According to the U.S. Government Accountability Office, Medicare spent approximately $9 billion on durable medical equipment in 2020. If a recipient’s doctor accepts Medicare, taxpayer-funded benefits include DMEs.
Patients may buy DMEs such as blood sugar meters and wheelchairs for 20% of the costs, as noted on Medicare.gov. Because of the potential for fraud, the government monitors companies supplying DMEs. Before accepting orders, new companies undergo an on-site review and must put up a bond to bid on contracts.
Fictitious companies contact patients to discuss DMEs
In some cases, a lack of oversight may result in bogus supplier orders. As reported by ABC Action News, Medicare receives fraudulent DME claims totaling hundreds of millions of dollars each year.
Florida’s seniors, for example, receive several mail orders for DMEs such as knee braces that they have no use for. Allegedly fictitious companies, however, file claims for them. A representative calls a list of Medicare patients on the phone and obtains their consent to receive DMEs.
Physicians may find themselves facing fraud charges
Claims for DMEs may also come through medical providers enrolled in the federal program.
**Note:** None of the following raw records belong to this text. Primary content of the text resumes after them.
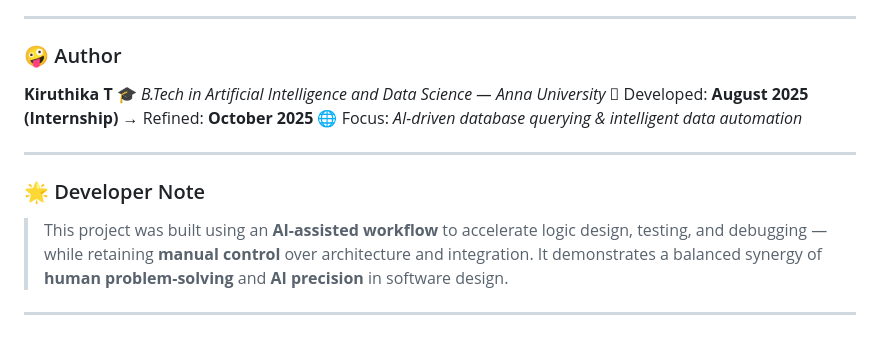
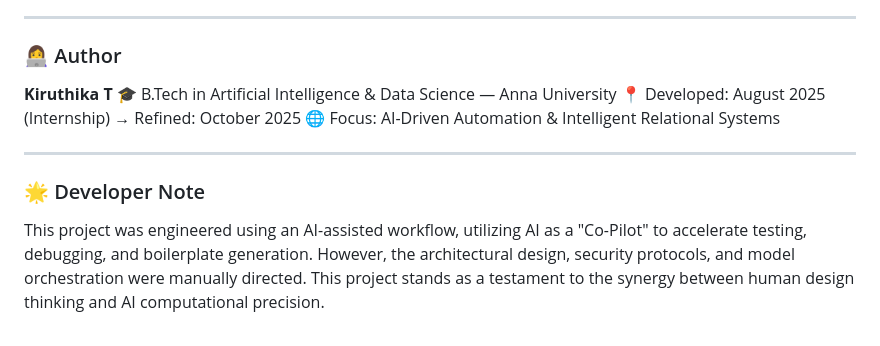
Before and after one commit to T-kiruthika/database-chatbot, a Markdown page: README.md, the part around the change printed below. GitHub-like rendering.

```diff
--- a/README.md
+++ b/README.md
@@ -107,18 +97,15 @@ pyinstaller --onefile --noconsole --icon=assets/icon.ico main.py --name "Databas
 
 ---
 
-### 🤪 Author
+### 👩‍💻 Author
 
 **Kiruthika T**
-🎓 *B.Tech in Artificial Intelligence and Data Science — Anna University*
-🽕️ Developed: **August 2025 (Internship)** → Refined: **October 2025**
-🌐 Focus: *AI-driven database querying & intelligent data automation*
+🎓 B.Tech in Artificial Intelligence & Data Science — Anna University
+📍 Developed: August 2025 (Internship) → Refined: October 2025
+🌐 Focus: AI-Driven Automation & Intelligent Relational Systems
 
 ---
 
 ### 🌟 Developer Note
 
-> This project was built using an **AI-assisted workflow** to accelerate logic design, testing, and debugging — while retaining **manual control** over architecture and integration.
-> It demonstrates a balanced synergy of **human problem-solving** and **AI precision** in software design.
-
----
+This project was engineered using an AI-assisted workflow, utilizing AI as a "Co-Pilot" to accelerate testing, debugging, and boilerplate generation. However, the architectural design, security protocols, and model orchestration were manually directed. This project stands as a testament to the synergy between human design thinking and AI computational precision.
```
Also changed, not shown: other parts of README.md (+49 -59 lines).
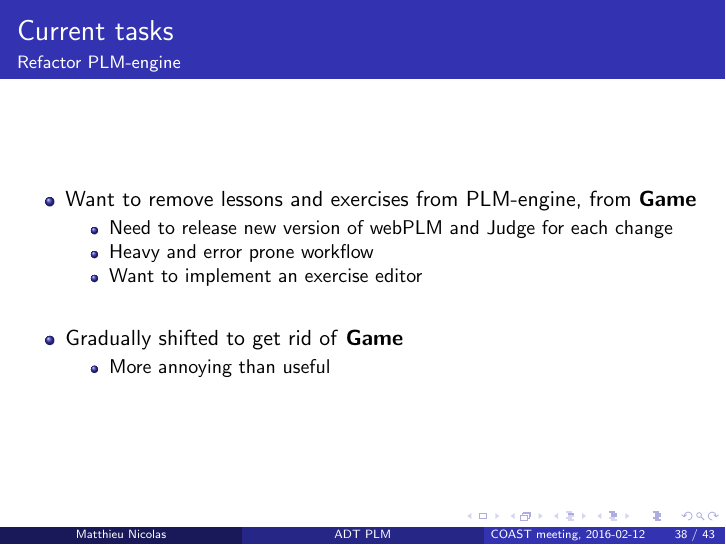
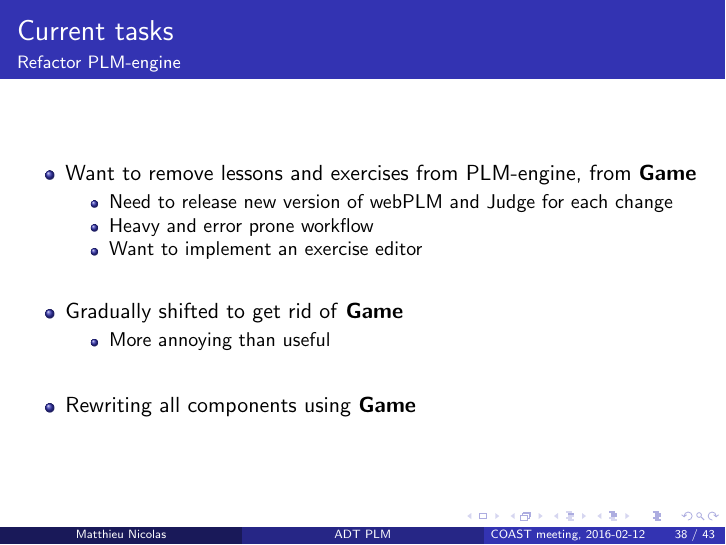
Before and after one commit to MatthieuNICOLAS/IJD-seminar-2016-02-02, LaTeX slides (main.tex): page 61 of 67 before the commit and page 62 of 68 after it. The pictures show the PDF file main.pdf that the author committed with the source.

Commit message:
Add obivous statement

```diff
--- a/main.tex
+++ b/main.tex
@@ -964,6 +964,11 @@
       More annoying than useful
     }
     \end{itemize}
+    \pause
+  }
+  \item[~]
+  \item {
+    Rewriting all components using \textbf{Game}
   }
   \end{itemize}
 \end{frame}
```
Also changed, not shown: main.pdf.
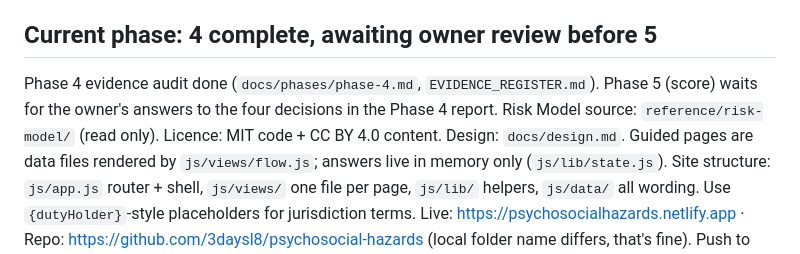
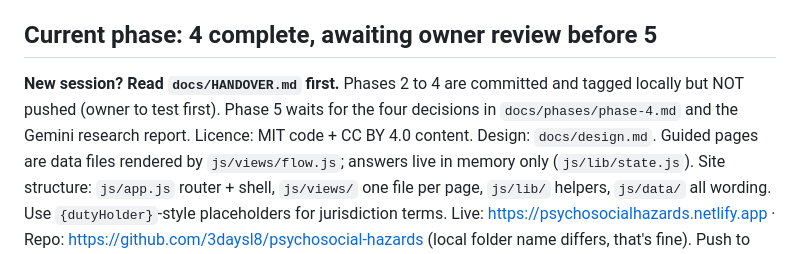
Before and after one commit to 3daysl8/psychosocial-hazards, a Markdown page: CLAUDE.md, the part around the change. GitHub-like rendering.

Commit message:
Add session handover doc and point CLAUDE.md at it
Co-Authored-By: Claude Opus 5.5 <noreply@anthropic.com>

```diff
--- a/CLAUDE.md
+++ b/CLAUDE.md
@@ -4,7 +4,7 @@ Browser-only web guide for Australian HR practitioners and Health and Safety Rep
 
 ## Current phase: 4 complete, awaiting owner review before 5
 
-Phase 4 evidence audit done (`docs/phases/phase-4.md`, `EVIDENCE_REGISTER.md`). Phase 5 (score) waits for the owner's answers to the four decisions in the Phase 4 report. Risk Model source: `reference/risk-model/` (read only). Licence: MIT code + CC BY 4.0 content. Design: `docs/design.md`.
+**New session? Read `docs/HANDOVER.md` first.** Phases 2 to 4 are committed and tagged locally but NOT pushed (owner to test first). Phase 5 waits for the four decisions in `docs/phases/phase-4.md` and the Gemini research report. Licence: MIT code + CC BY 4.0 content. Design: `docs/design.md`.
 Guided pages are data files rendered by `js/views/flow.js`; answers live in memory only (`js/lib/state.js`).
 Site structure: `js/app.js` router + shell, `js/views/` one file per page, `js/lib/` helpers, `js/data/` all wording. Use `{dutyHolder}`-style placeholders for jurisdiction terms.
 Live: https://psychosocialhazards.netlify.app · Repo: https://github.com/3daysl8/psychosocial-hazards (local folder name differs, that's fine). Push to `main` auto-deploys.
```
Also changed, not shown: docs/HANDOVER.md (added, +53 -0 lines).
The federal Anti-Kickback Statute prohibits physicians from receiving remuneration.
The U.S. Department of Health and Human Services’ Office of Inspector General’s website notes that it qualifies as a federal offense to receive kickbacks such as by approving patients for supplies they do not need. Referring patients to receive medical supplies or services in exchange for a benefit may violate the AKS.
Allegations of accepting remuneration for prescribing DMEs may result in a lengthy government investigation. Officials may begin by scrutinizing a doctor’s billing practices, and the outcome may result in filing healthcare fraud charges. Strong legal counsel may assist an alleged offender during the investigation.